We are also active in participating in detector operations and maintenance. Since 2000, when the STAR experiment became operational, its detectors underwent important upgrades to be able to face new challenges of the rapidly developing field of heavy-ion physics and fully exploit excellent capabilities of RHIC. In 2014-2016 STAR was equipped with a high precision Heavy Flavor Tracker (HFT) to which we contributed with simulations, tests and calibrations. Currently we are helping to maintain the Zero Degree Calorimeter (ZDC) of STAR.
Team members of the STAR experiment:
Jana Bielčíková (head of the STAR group)
Jaroslav Bielčík (part time)
Jana Bielčíková, email@example.com
ALICE (A Large Ion Collider Experiment)
ALICE detector at CERN
ALICE is one of the four big experiments at the LHC and at the same time ALICE is the only LHC experiment fully dedicated to exploration of nuclear matter at extreme energy density and temperature. ALICE has a very broad physics program in which physicists try to capture properties of the elusive state of the QGP. At NPI, our physics focus is primarily on analysis of jet properties in proton-proton, proton-lead and lead-lead collisions. Jets are collimated sprays of particles created by fragmentation of highly virtual quarks and gluons. Since jets are produced imminent to QGP formation, they are considered an ideal tool to study properties of the QGP.
On experimental side, we are from the very beginning of our participation in ALICE involved in various tasks related to the Inner Tracking System (ITS) detector. Currently, the ITS detector undergoes a major upgrade. The new ITS will be a high-precision seven-layer silicon tracker surrounding the interaction point. The new ITS will become fully operational in Run3 of the LHC and will enable precision measurements of particles containing heavy quarks. At NPI we employ a proton beam from the cyclotron U-120M to test radiation hardness of various ITS electronic components (FPGAs, silicon sensors, cables) and we also analyze data from similar tests done at other irradiation facilities.
Irradiation of the ALPIDE silicon sensors at the NPI of the CAS cyclotron U-120M
Work on the setup for FPGA irradiation
ALICE Inner Tracking System detector after the upgrade

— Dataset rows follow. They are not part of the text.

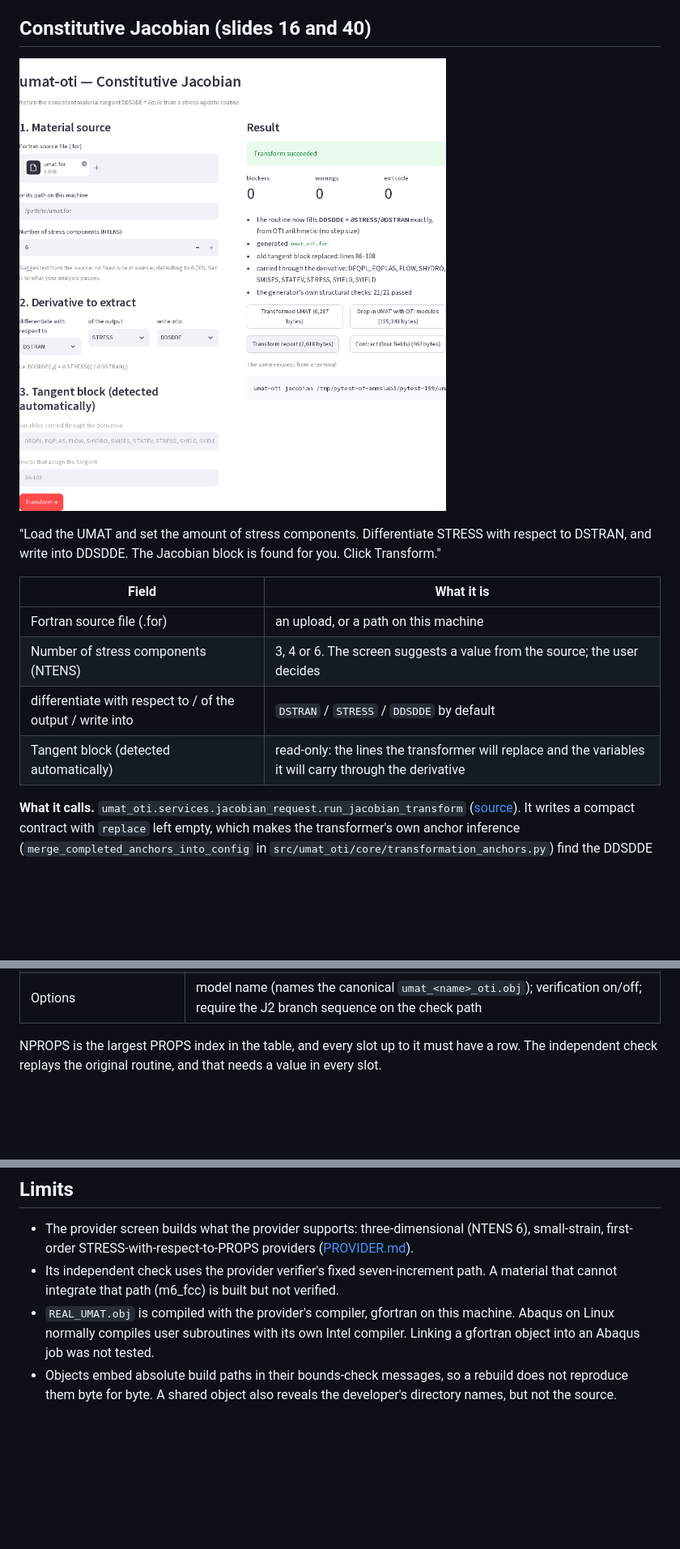
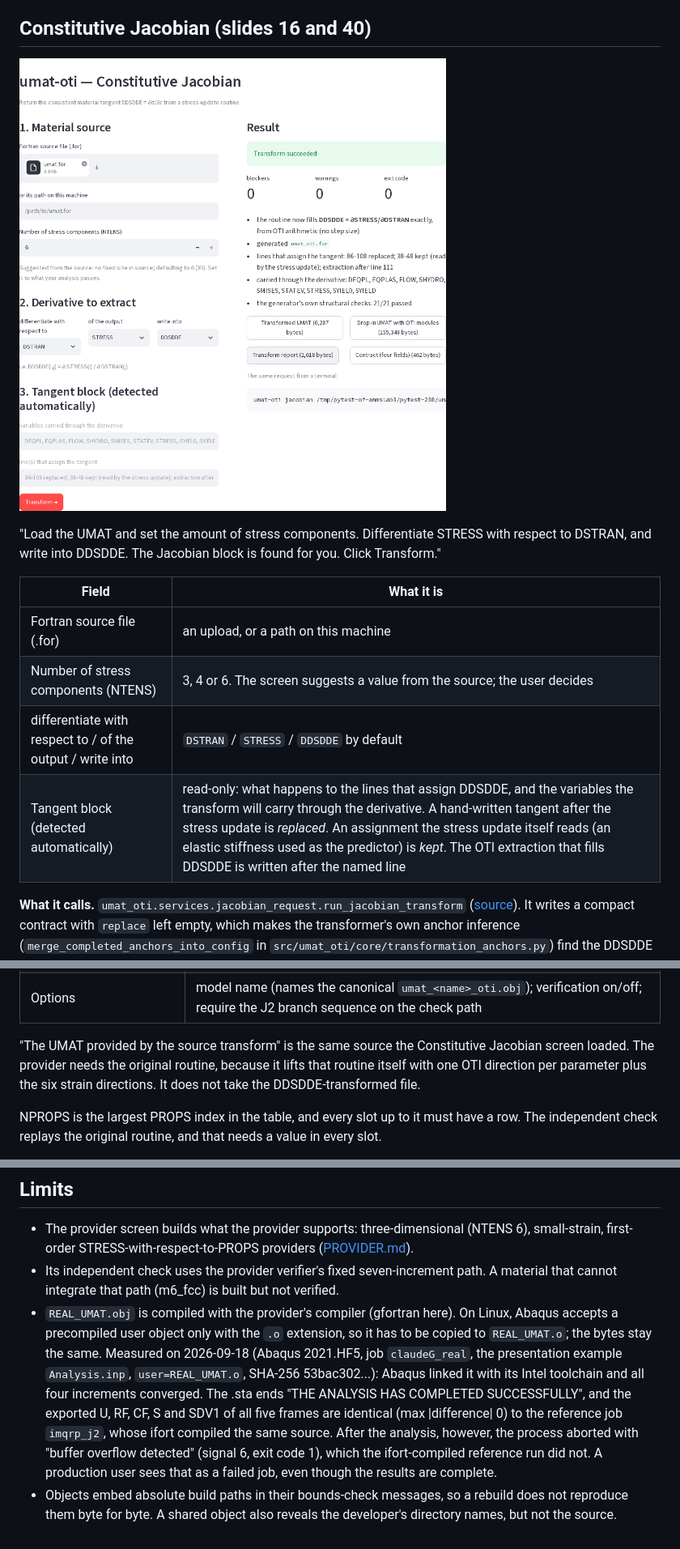
Before and after one commit to AMMS-Lab-UTSA/UMAT_source_transformation, a Markdown page: docs/GUI.md, 3 parts joined by grey strips. Shown at 81% size. GitHub-like rendering; pictures changed too: docs/screenshots/umat_constitutive_jacobian.png; blank space fills up the shorter version.

```diff
--- a/docs/GUI.md
+++ b/docs/GUI.md
@@ -42,7 +42,7 @@ you. Click Transform."
 | Fortran source file (.for) | an upload, or a path on this machine |
 | Number of stress components (NTENS) | 3, 4 or 6. The screen suggests a value from the source; the user decides |
 | differentiate with respect to / of the output / write into | `DSTRAN` / `STRESS` / `DDSDDE` by default |
-| Tangent block (detected automatically) | read-only: the lines the transformer will replace and the variables it will carry through the derivative |
+| Tangent block (detected automatically) | read-only: what happens to the lines that assign DDSDDE, and the variables the transform will carry through the derivative. A hand-written tangent after the stress update is *replaced*. An assignment the stress update itself reads (an elastic stiffness used as the predictor) is *kept*. The OTI extraction that fills DDSDDE is written after the named line |
 
 **What it calls.** `umat_oti.services.jacobian_request.run_jacobian_transform`
 ([source](../src/umat_oti/services/jacobian_request.py)). It writes a compact
@@ -102,6 +120,11 @@ Then Build and the OTI-enabled UMAT is automatically generated."
 | parameter / PROPS index / value | one row per parameter. The table starts empty. A source that is byte-identical to a shipped model (`parameter_sensitivity/models/*`) gets a button that fills the table from that model's contract |
 | stress (DSIGMA_DP), state (DSTATEV_DP, auto) | the provider's derivative requests. DSIGMA_DP cannot be switched off because it is what the provider builds. DSTATEV_DP is always carried when NSTATV > 0 |
 | Options | model name (names the canonical `umat_<name>_oti.obj`); verification on/off; require the J2 branch sequence on the check path |
+
+"The UMAT provided by the source transform" is the same source the Constitutive
+Jacobian screen loaded. The provider needs the original routine, because it
+lifts that routine itself with one OTI direction per parameter plus the six
+strain directions. It does not take the DDSDDE-transformed file.
 
 NPROPS is the largest PROPS index in the table, and every slot up to it must
 have a row. The independent check replays the original routine, and that needs
@@ -193,9 +216,19 @@ They are deselected unless `-m gui` is given (see
 - Its independent check uses the provider verifier's fixed seven-increment
   path. A material that cannot integrate that path (m6_fcc) is built but not
   verified.
-- `REAL_UMAT.obj` is compiled with the provider's compiler, gfortran on this
-  machine. Abaqus on Linux normally compiles user subroutines with its own
-  Intel compiler. Linking a gfortran object into an Abaqus job was not tested.
+- `REAL_UMAT.obj` is compiled with the provider's compiler (gfortran here).
+  On Linux, Abaqus accepts a precompiled user object only with the `.o`
+  extension, so it has to be copied to `REAL_UMAT.o`; the bytes stay the
+  same. Measured on 2026-09-18 (Abaqus 2021.HF5, job `claudeG_real`, the
+  presentation example `Analysis.inp`, `user=REAL_UMAT.o`, SHA-256
+  53bac302...): Abaqus linked it with its Intel toolchain and all four
+  increments converged. The .sta ends "THE ANALYSIS HAS COMPLETED
+  SUCCESSFULLY", and the exported U, RF, CF, S and SDV1 of all five frames
+  are identical (max |difference| 0) to the reference job `imqrp_j2`, whose
+  ifort compiled the same source. After the analysis, however, the process
+  aborted with "buffer overflow detected" (signal 6, exit code 1), which the
+  ifort-compiled reference run did not. A production user sees that as a
+  failed job, even though the results are complete.
 - Objects embed absolute build paths in their bounds-check messages, so a
   rebuild does not reproduce them byte for byte. A shared object also reveals
   the developer's directory names, but not the source.
```
Also changed, not shown: other parts of docs/GUI.md (+22 -4 lines), docs/evidence/claude_G.md (+27 -5 lines), docs/screenshots/umat_constitutive_jacobian_fcc.png (added), docs/screenshots/umat_parameter_sensitivities_j2.png, 5 other files.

Our third activity in ALICE concerns Grid computing. Amounts of data produced in the collisions at the LHC exceed substantially capacities of the CERN Computing Center to process and store. As a solution, an infrastructure of worldwide distributed computing centers connected through high throughput network and operated by the local institutions involved in the LHC projects was created. Centers involved in this infrastructure called the LHC Computing Grid (LCG) provide sufficient resources for handling and storage of the LHC data. Our involvement in the LCG is realized by ensuring a flawless processing and storage of the ALICE data at the computing center at the Institute of Physics (IoP) of the CAS in Prague which is involved in the LCG. At IoP we have hosted computing servers dedicated to ALICE and a part of the storage. The other part of the storage for ALICE is directly installed and operated at our institute. Our share in the total computing for ALICE has been significant right from the start of the LHC Computing Grid operations.
One of the storage servers for ALICE at the NPI of the CAS with a capacity of 340 TB
Team members of the ALICE experiment:
Filip Křížek (head of the ALICE group)
Roman Pasechnik (theoretical calculations)
Filip Křížek, firstname.lastname@example.org